The Bank of Ghana (BoG) is setting a number of targets that will boost financial inclusion in the short term.
Among the set, targets are an Enhanced Credit Information Sharing System by 2022 and the development of an Agent Registry by 2021.
Others are the launch and implementation of sustainable banking principles by 2022, as well as the formulation of a comprehensive policy framework to promote access to finance for Persons with Disability by 2021.
The Central Bank is also hopeful about the development of guidelines for consumer protection in the digital finance space by 2021.
Many analysts and market watchers will highly welcome the credit information sharing system as it will boost the reduction in the cost of credit.
Though there is a credit reporting Act which paved the way for the establishment of credit reference bureau companies to compile information of borrowers, the enhance credit information sharing system will help address the high non-performing loans in the system.
Between 30 to 35 per cent of the Ghanaian population are believed to have bank accounts or have access to bank accounts.
But total registered mobile money accounts stood at 32,470,793 in 2019.
Importantly, mobile money transactions increased to GH¢309.35 billion from GH¢223.21 billion in 2018. Similarly, total float balance increased to GH¢3.63 billion in 2019, from GH¢2.63 billion in 2018.
According to the BoG, the banking sector remained strong, safe and sound in 2019 as the clean-up and recapitalization of the sector continued to yield positive results.

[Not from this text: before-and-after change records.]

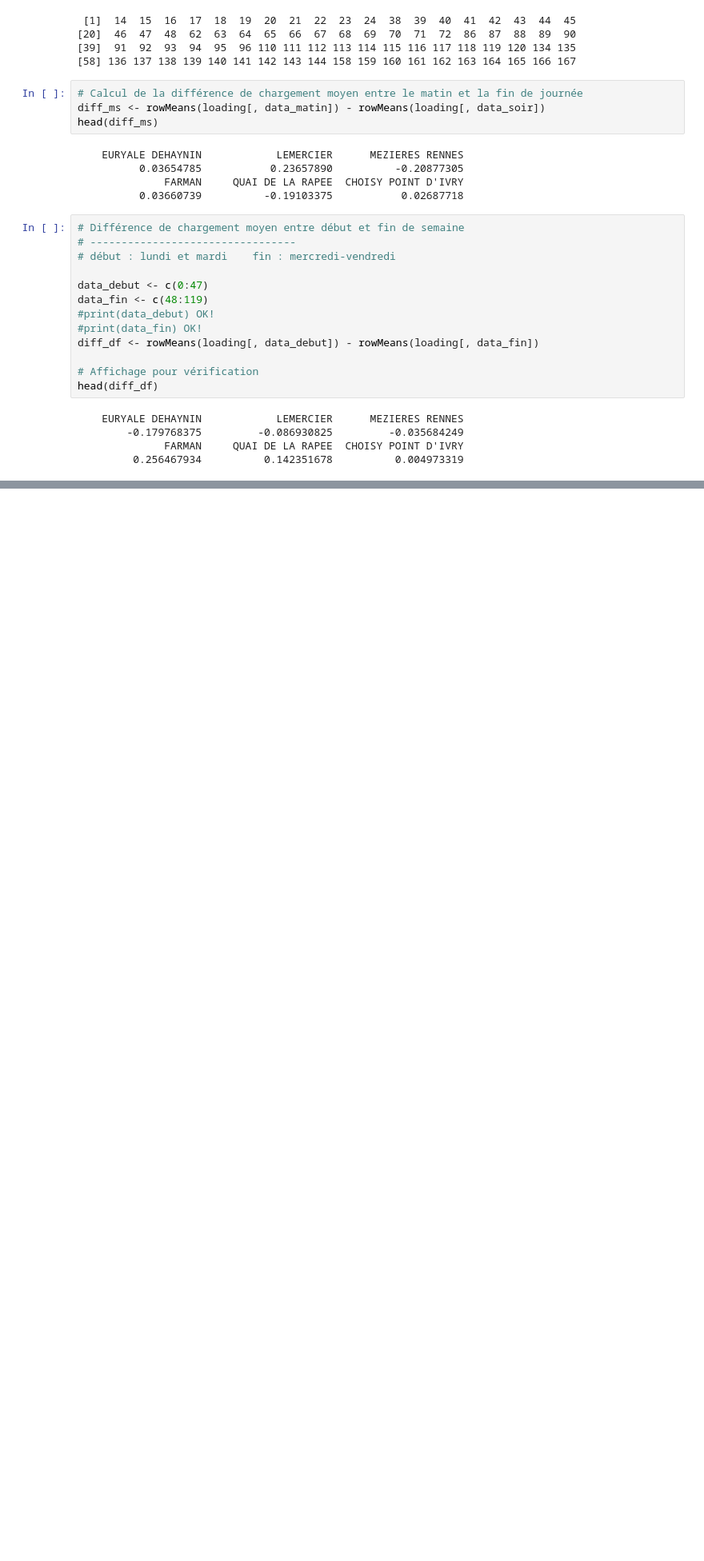
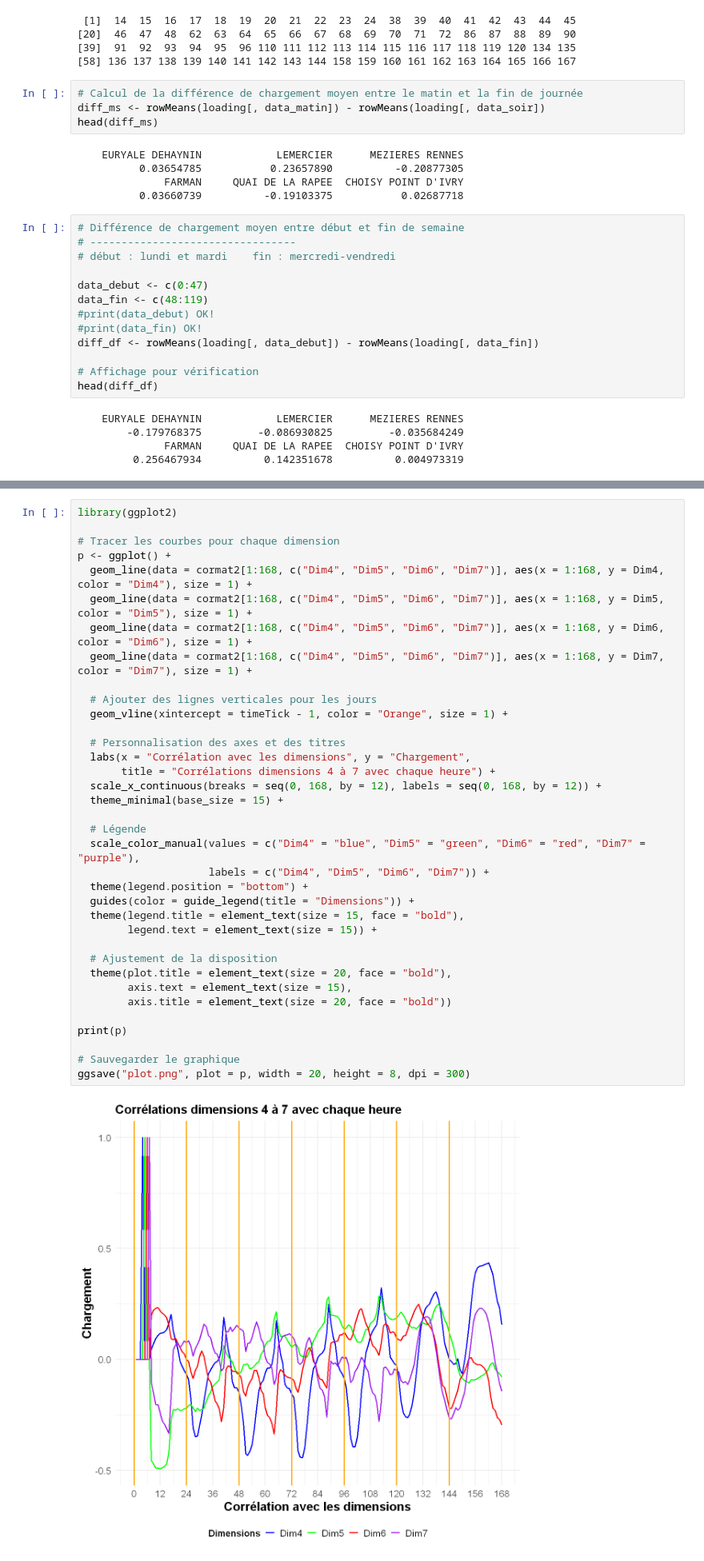
Before and after one commit to dpiot14/ProjetAD, a Jupyter notebook: TP_Velib_R_Project.ipynb, the cells around one changed output, grey strips where cells are left out. Shown at 80% size. Saved outputs shown, nothing was run; the diff lists cells and outputs as text; blank space fills up the shorter version.

```diff
--- a/TP_Velib_R_Project.ipynb
+++ b/TP_Velib_R_Project.ipynb
@@ -1064,0 +1336,38 @@ head(diff_df)
+# %%
+library(ggplot2)
+
+# Tracer les courbes pour chaque dimension
+p <- ggplot() +
+  geom_line(data = cormat2[1:168, c("Dim4", "Dim5", "Dim6", "Dim7")], aes(x = 1:168, y = Dim4, color = "Dim4"), size = 1) +
+  geom_line(data = cormat2[1:168, c("Dim4", "Dim5", "Dim6", "Dim7")], aes(x = 1:168, y = Dim5, color = "Dim5"), size = 1) +
+  geom_line(data = cormat2[1:168, c("Dim4", "Dim5", "Dim6", "Dim7")], aes(x = 1:168, y = Dim6, color = "Dim6"), size = 1) +
+  geom_line(data = cormat2[1:168, c("Dim4", "Dim5", "Dim6", "Dim7")], aes(x = 1:168, y = Dim7, color = "Dim7"), size = 1) +
+
+  # Ajouter des lignes verticales pour les jours
+  geom_vline(xintercept = timeTick - 1, color = "Orange", size = 1) +
+
+  # Personnalisation des axes et des titres
+  labs(x = "Corrélation avec les dimensions", y = "Chargement",
+       title = "Corrélations dimensions 4 à 7 avec chaque heure") +
+  scale_x_continuous(breaks = seq(0, 168, by = 12), labels = seq(0, 168, by = 12)) +
+  theme_minimal(base_size = 15) +
+
+  # Légende
+  scale_color_manual(values = c("Dim4" = "blue", "Dim5" = "green", "Dim6" = "red", "Dim7" = "purple"),
+                     labels = c("Dim4", "Dim5", "Dim6", "Dim7")) +
+  theme(legend.position = "bottom") +
+  guides(color = guide_legend(title = "Dimensions")) +
+  theme(legend.title = element_text(size = 15, face = "bold"),
+        legend.text = element_text(size = 15)) +
+
+  # Ajustement de la disposition
+  theme(plot.title = element_text(size = 20, face = "bold"),
+        axis.text = element_text(size = 15),
+        axis.title = element_text(size = 20, face = "bold"))
+
+print(p)
+
+# Sauvegarder le graphique
+ggsave("plot.png", plot = p, width = 20, height = 8, dpi = 300)
+# %% [output]
+[figure, added]
```
Also changed, not shown: parts of 52 cells of this notebook.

Growth in assets size improved significantly, mainly due to an increase in deposits.
Credit growth at end-December 2019 was strong, despite declines during the course of the year.
During the reporting period, the Central Bank said the industry’s NPLs ratio was the lowest in five years.